> [What you will do]:
Every line below that holds the string "item" should be copied.

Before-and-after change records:
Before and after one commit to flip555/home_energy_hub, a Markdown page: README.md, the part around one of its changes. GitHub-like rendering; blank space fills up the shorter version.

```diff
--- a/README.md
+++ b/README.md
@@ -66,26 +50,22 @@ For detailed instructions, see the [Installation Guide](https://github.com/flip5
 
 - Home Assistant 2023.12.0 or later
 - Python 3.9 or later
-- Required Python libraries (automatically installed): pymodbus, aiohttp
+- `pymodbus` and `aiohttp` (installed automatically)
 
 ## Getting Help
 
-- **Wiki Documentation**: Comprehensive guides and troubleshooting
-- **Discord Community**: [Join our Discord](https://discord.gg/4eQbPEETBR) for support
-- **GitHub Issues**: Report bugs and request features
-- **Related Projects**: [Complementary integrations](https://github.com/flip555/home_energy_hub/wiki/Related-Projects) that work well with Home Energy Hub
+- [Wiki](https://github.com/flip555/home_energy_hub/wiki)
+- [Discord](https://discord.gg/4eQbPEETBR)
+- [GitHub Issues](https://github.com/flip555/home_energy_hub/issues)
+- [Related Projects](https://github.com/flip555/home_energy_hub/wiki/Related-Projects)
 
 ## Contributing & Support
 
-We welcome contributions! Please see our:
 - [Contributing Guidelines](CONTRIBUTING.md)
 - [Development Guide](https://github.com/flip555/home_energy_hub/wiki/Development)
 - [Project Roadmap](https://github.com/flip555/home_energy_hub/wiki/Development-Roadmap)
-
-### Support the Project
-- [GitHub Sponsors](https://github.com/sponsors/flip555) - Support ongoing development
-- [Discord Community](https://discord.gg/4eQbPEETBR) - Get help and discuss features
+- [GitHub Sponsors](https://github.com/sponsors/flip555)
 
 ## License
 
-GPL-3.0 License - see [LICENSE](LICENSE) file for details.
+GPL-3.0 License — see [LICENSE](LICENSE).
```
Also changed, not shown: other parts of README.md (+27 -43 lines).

...

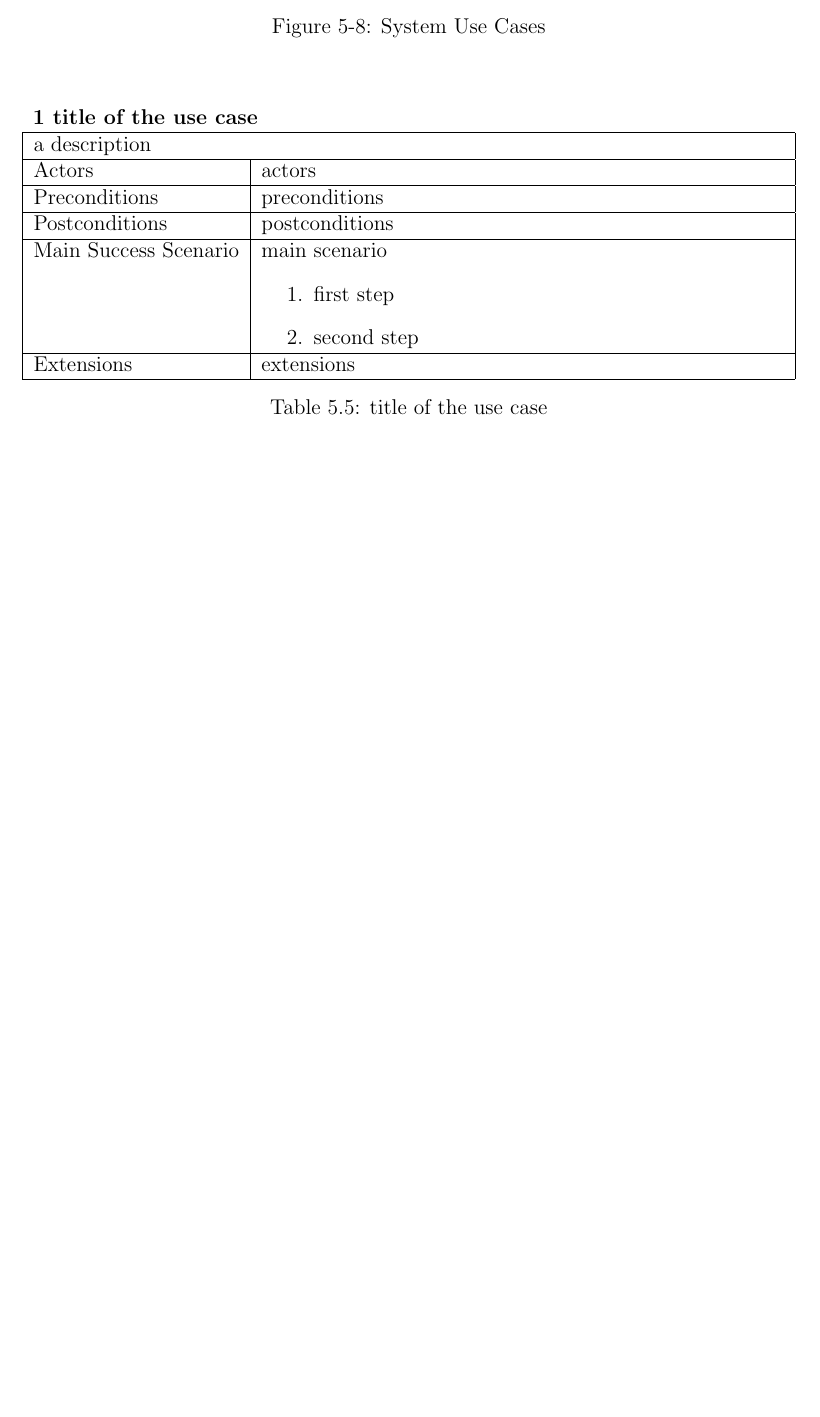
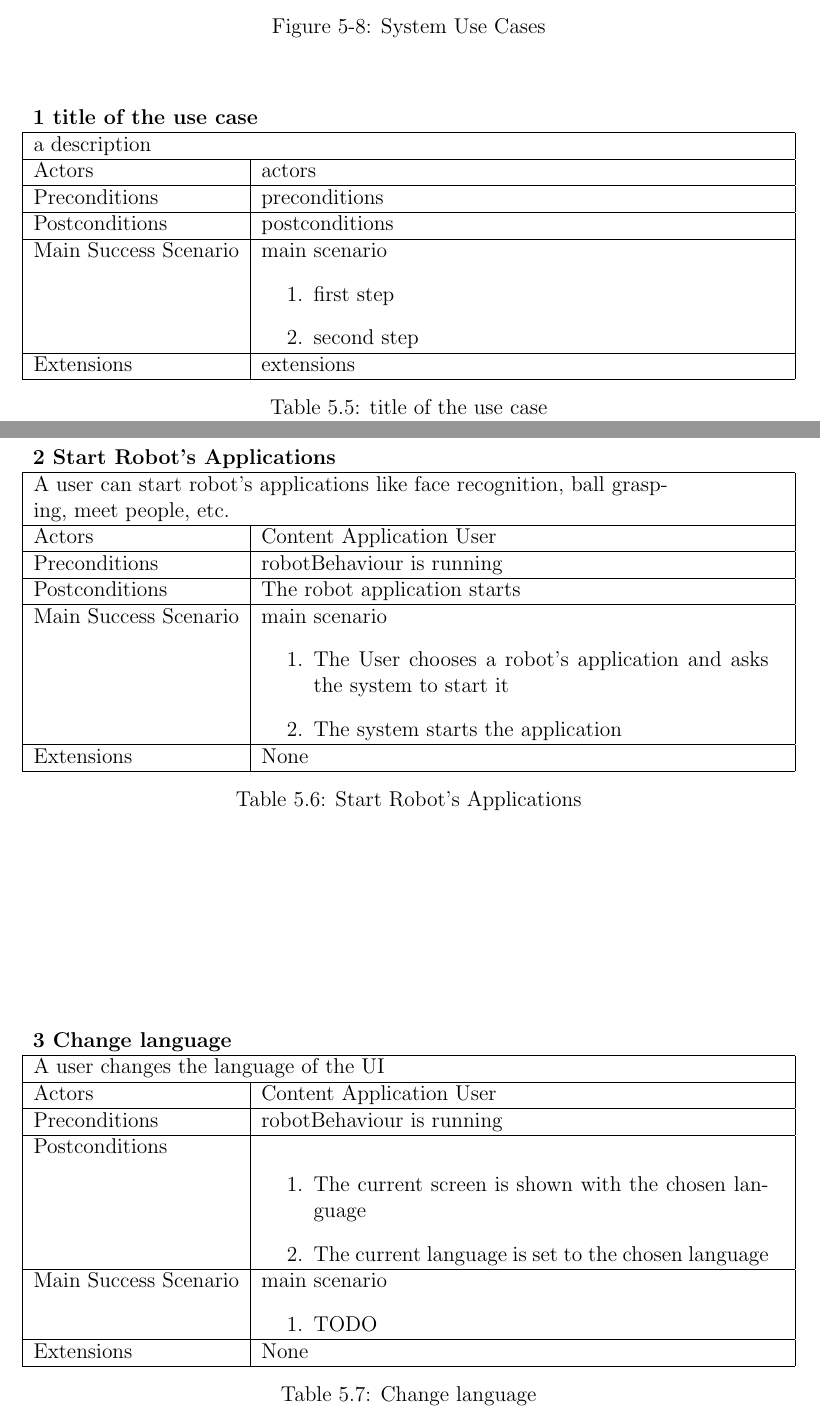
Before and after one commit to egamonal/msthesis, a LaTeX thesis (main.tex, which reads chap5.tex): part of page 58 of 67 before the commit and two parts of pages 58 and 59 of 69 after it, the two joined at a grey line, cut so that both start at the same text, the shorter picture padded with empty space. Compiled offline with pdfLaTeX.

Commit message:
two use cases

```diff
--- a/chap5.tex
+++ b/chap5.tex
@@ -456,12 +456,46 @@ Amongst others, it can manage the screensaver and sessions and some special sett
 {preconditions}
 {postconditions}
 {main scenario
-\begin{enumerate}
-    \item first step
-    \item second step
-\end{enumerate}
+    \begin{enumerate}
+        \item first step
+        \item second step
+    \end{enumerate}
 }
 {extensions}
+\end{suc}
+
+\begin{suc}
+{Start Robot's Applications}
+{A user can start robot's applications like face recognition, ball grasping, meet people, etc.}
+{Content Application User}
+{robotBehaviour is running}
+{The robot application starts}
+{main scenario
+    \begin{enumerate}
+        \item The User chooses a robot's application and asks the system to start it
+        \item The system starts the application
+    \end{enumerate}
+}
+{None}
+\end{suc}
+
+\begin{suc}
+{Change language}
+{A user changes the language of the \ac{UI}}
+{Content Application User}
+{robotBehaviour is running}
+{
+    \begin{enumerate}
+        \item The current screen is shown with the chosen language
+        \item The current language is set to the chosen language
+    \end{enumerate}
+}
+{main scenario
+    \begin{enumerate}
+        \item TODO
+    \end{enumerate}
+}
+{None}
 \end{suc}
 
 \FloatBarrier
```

> [Task answer]:
-    \item first step
-    \item second step
+        \item first step
+        \item second step
+        \item The User chooses a robot's application and asks the system to start it
+        \item The system starts the application
+        \item The current screen is shown with the chosen language
+        \item The current language is set to the chosen language
+        \item TODO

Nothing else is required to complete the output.